#### What is required
The expected output is each line below containing "Also", copied in full.

[Before-and-after change records]

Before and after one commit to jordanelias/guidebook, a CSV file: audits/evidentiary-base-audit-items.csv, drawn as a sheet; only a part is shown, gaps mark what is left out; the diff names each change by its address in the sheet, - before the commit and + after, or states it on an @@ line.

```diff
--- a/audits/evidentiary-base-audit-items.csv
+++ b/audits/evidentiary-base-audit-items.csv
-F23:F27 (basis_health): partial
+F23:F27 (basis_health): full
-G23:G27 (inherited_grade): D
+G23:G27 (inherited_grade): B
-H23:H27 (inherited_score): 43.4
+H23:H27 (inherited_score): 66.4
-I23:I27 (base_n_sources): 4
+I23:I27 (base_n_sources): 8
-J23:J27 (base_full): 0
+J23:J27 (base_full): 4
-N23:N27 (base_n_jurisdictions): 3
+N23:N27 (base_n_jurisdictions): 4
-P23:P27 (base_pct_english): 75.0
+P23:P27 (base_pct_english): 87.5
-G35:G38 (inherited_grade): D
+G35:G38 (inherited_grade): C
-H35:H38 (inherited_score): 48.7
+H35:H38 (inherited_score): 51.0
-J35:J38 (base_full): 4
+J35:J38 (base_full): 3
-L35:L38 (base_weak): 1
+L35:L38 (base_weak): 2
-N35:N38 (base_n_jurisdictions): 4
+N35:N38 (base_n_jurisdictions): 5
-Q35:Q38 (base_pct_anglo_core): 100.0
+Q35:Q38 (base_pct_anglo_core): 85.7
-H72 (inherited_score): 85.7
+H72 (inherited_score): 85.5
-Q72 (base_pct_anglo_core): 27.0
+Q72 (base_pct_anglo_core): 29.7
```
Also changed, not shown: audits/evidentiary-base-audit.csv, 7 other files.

* * *

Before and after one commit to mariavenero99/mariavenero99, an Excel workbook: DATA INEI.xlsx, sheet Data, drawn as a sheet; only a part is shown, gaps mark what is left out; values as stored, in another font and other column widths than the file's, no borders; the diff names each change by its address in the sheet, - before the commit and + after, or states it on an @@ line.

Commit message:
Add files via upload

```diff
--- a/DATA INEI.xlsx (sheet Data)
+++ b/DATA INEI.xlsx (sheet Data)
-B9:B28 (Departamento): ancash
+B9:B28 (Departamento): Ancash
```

* * *

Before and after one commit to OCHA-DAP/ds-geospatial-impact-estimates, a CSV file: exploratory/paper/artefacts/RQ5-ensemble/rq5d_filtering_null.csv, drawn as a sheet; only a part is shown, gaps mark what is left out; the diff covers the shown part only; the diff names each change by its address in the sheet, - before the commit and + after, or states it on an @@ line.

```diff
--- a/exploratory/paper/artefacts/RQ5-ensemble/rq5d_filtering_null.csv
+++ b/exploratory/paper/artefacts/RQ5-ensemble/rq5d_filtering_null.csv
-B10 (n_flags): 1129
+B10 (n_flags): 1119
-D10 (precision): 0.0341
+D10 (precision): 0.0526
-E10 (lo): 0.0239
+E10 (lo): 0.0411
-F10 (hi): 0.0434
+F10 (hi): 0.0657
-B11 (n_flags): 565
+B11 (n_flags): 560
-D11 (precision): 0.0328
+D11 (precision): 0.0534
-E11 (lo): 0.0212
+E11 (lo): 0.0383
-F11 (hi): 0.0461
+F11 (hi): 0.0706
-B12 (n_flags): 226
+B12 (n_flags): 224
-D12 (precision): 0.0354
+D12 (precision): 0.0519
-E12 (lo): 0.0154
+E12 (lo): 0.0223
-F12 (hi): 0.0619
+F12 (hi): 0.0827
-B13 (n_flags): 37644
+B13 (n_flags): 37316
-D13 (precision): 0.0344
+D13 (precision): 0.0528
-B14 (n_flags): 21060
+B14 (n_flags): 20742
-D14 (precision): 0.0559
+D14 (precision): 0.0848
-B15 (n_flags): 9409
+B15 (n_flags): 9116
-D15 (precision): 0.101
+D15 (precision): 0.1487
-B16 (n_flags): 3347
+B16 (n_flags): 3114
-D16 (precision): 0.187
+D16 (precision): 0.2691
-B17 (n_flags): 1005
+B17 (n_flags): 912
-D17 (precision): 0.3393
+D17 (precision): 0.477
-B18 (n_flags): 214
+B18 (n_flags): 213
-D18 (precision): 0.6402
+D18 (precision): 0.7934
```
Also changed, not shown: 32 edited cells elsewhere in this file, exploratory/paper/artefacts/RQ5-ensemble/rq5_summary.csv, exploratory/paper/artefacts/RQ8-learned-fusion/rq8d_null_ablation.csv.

#### Exercise result
Also changed, not shown: audits/evidentiary-base-audit.csv, 7 other files.
Also changed, not shown: 32 edited cells elsewhere in this file, exploratory/paper/artefacts/RQ5-ensemble/rq5_summary.csv, exploratory/paper/artefacts/RQ8-learned-fusion/rq8d_null_ablation.csv.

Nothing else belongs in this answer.